When Friedrich Nietzsche published the collection “The Joyful Pursuit of Knowledge and Understanding” he presented arguments against books that are published and popular even in this day. Dawkins’s books about the universe as a clockwork and a marvellously intelligently designed machine is something Nietzsche says we should guard ourselves against more than a hundred years before that book was written. In the same section, he is saying we should be careful not to accept the Gaia theory. What Nietzsche saw was that the Universe just exists. There is no master plan. Humans love to ascribe properties to the Universe and imagine gods and goddesses as rulers of it all, but those things are all in our head. Anthropomorphisms. He then goes into metaphysics and explain that even matter itself does not exist, which physicists are struggling to explain even to this day. Even the fundaments of modern science, which Karl Popper is famous for elaborating, where it is said that we cannot know truth – we only know what is false, this too is a matter of Nietzsche’s text 70 years before Popper. It really is an amazing thinker that is able to produce content like this so far ahead of his peers.

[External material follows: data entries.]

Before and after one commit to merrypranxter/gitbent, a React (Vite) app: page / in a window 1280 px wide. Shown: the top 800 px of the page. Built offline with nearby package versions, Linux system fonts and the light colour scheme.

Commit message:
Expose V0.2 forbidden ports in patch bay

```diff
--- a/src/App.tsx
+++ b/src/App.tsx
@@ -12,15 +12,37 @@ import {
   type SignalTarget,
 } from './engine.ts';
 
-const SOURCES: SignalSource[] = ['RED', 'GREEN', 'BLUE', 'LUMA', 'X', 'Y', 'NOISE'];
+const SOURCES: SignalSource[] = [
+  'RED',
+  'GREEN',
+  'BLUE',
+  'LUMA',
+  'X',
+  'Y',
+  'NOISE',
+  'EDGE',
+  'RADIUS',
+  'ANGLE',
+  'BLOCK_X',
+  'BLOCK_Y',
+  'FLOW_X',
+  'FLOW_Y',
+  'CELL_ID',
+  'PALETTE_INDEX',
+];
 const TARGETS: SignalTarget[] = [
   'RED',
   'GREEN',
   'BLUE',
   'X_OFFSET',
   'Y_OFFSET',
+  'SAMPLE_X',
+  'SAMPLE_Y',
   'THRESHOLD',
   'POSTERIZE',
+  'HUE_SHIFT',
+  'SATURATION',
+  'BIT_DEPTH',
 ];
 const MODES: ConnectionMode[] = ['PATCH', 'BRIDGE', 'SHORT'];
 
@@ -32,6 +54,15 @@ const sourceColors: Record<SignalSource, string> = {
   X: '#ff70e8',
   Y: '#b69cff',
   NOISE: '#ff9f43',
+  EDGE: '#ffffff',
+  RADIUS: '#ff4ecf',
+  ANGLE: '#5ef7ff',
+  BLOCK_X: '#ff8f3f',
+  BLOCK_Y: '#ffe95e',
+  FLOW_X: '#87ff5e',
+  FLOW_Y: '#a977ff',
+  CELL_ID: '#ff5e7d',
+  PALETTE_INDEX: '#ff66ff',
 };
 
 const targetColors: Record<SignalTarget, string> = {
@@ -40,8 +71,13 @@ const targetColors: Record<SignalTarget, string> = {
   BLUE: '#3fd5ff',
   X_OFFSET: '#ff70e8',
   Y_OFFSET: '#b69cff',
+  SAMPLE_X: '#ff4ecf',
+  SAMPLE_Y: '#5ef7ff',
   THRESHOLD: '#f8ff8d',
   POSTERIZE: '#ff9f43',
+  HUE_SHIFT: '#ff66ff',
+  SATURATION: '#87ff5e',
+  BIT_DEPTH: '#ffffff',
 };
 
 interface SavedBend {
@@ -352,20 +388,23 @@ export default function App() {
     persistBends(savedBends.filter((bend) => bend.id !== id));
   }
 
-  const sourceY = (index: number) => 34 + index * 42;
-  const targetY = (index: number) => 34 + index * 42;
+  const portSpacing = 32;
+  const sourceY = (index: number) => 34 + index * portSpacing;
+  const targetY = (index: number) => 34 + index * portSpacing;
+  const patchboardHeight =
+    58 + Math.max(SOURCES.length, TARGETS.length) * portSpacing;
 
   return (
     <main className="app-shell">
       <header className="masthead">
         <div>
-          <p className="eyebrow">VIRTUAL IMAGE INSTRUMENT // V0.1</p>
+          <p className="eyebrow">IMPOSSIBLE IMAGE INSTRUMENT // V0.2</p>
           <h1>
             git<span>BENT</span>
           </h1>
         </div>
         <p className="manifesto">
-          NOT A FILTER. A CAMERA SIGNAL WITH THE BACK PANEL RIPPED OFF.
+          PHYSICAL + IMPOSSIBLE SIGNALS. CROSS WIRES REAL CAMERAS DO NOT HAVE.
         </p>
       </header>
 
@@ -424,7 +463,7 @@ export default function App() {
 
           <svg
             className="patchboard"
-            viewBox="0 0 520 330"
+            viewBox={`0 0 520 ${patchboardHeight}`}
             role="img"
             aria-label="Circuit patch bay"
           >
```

“The Gay Science”, as the text has also been translated as (before “gay” got the meaning of “homosexual” rather than “joyful”) also is the first mention from Nietzsche of his term “God is Dead”. First, he talks about how Buddha died and how people kept worshipping his shadow after he was gone. Then, he presents a madman who approaches atheists but they don’t understand him and then he goes to churches but they don’t understand him either. It seems clear that the madman is Nietzsche himself. “God is Dead” doesn’t mean that god is actually dead, because Nietzsche believes there never was a god. What he is talking about is the death of religious morals and ethics. Yet, the atheists don’t understand how terrible it is to have killed the foundations of society, so they make fun of him. He says churches are the tombstones of god, reminding everyone that what we used to base our laws on has been proven to be a prehistoric fantasy. With the death of religious morals, we need a new system for how to decide what is right and what is wrong. Humans need to think about morals and ethics, not because a god said we have to, but because we need to figure out how to make society work without a god in it. God is dead, I am god!

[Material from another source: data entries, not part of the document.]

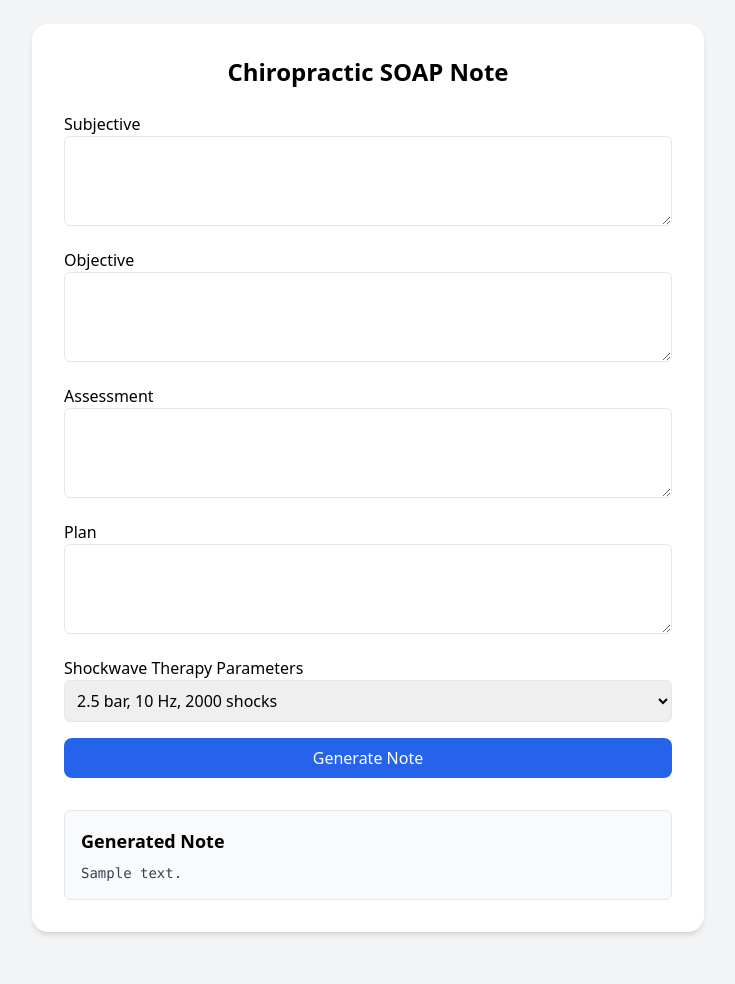
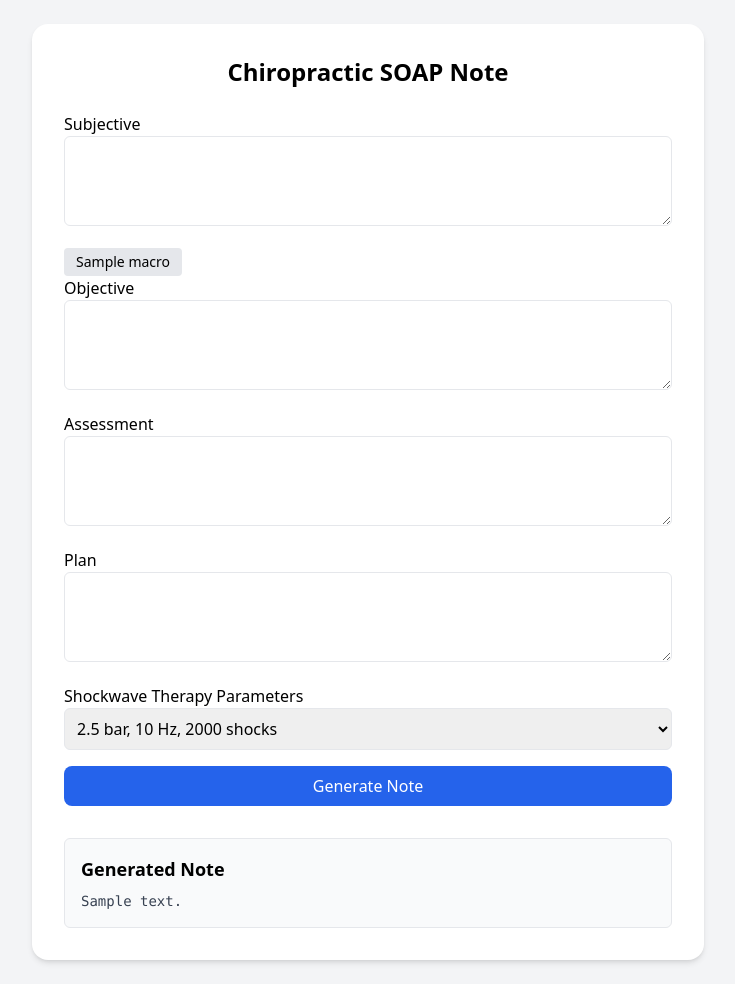
Before and after one commit to sailordc/soap-note, a Flask app: template templates/form.html in a window 1280 px wide. Shown: the whole page, without its empty margins (272-1007 px from the left). Before the commit the page ends 935 px from the top, so only its background shows below. Run offline with Flask 3, Linux system fonts and the light colour scheme; the template is opened without the code that fills it: most values are stand-ins (such as "Sample title", 1, 10 or a date in 2020); some libraries are stand-ins or nearby versions.

Commit message:
Update form.html

```diff
--- a/templates/form.html
+++ b/templates/form.html
@@ -15,18 +15,62 @@
         <textarea name="subjective" rows="3" class="w-full border p-2 rounded-md"></textarea>
       </div>
       <div>
+        {% if macros.subjective %}
+  <div class="flex flex-wrap gap-2 mt-2">
+    {% for macro in macros.subjective %}
+      <button type="button" class="bg-gray-200 px-3 py-1 rounded hover:bg-gray-300 text-sm"
+              onclick="insertMacro('subjective', '{{ macro.text }}')">
+        {{ macro.label }}
+      </button>
+    {% endfor %}
+  </div>
+{% endif %}
+
         <label class="block font-medium">Objective</label>
         <textarea name="objective" rows="3" class="w-full border p-2 rounded-md"></textarea>
       </div>
       <div>
+        {% if macros.objective %}
+  <div class="flex flex-wrap gap-2 mt-2">
+    {% for macro in macros.subjective %}
+      <button type="button" class="bg-gray-200 px-3 py-1 rounded hover:bg-gray-300 text-sm"
+              onclick="insertMacro('subjective', '{{ macro.text }}')">
+        {{ macro.label }}
+      </button>
+    {% endfor %}
+  </div>
+{% endif %}
+
         <label class="block font-medium">Assessment</label>
         <textarea name="assessment" rows="3" class="w-full border p-2 rounded-md"></textarea>
       </div>
       <div>
+        {% if macros.assessment %}
+  <div class="flex flex-wrap gap-2 mt-2">
+    {% for macro in macros.subjective %}
+      <button type="button" class="bg-gray-200 px-3 py-1 rounded hover:bg-gray-300 text-sm"
+              onclick="insertMacro('subjective', '{{ macro.text }}')">
+        {{ macro.label }}
+      </button>
+    {% endfor %}
+  </div>
+{% endif %}
+
         <label class="block font-medium">Plan</label>
         <textarea name="plan" rows="3" class="w-full border p-2 rounded-md"></textarea>
       </div>
       <div>
+        {% if macros.plan %}
+  <div class="flex flex-wrap gap-2 mt-2">
+    {% for macro in macros.subjective %}
+      <button type="button" class="bg-gray-200 px-3 py-1 rounded hover:bg-gray-300 text-sm"
+              onclick="insertMacro('subjective', '{{ macro.text }}')">
+        {{ macro.label }}
+      </button>
+    {% endfor %}
+  </div>
+{% endif %}
+
         <label class="block font-medium">Shockwave Therapy Parameters</label>
         <select name="shockwave" class="w-full border p-2 rounded-md">
           <option>2.5 bar, 10 Hz, 2000 shocks</option>
```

Nihilism is the absence of morals. This is not what Nietzsche would prefer, even though many ignorant students have associated him with this line of thought. In the joyful science he says that there is a danger for society to end up in a situation where nihilism appears to be the only way forward, but he is not suggesting that it is. In fact, Nietzsche thinks that after realising that god is dead, our future is more bright than ever, because philosophers are free to devise a functional morality with fewer flaws. He does not propose what the solution is, at least not in this book, but he is thinking of the future as bright and exciting, not dark with a lack of meaning as would be associated with nihilism.
Pondering about what a good set of morals would comprise is a fun exercise. It is also a great challenge. Every time you put down a “you should” there arises a situation where “you shouldn’t” for the same reasons. But it is a challenge we should take upon ourselves, if not of necessity for the fun of it all.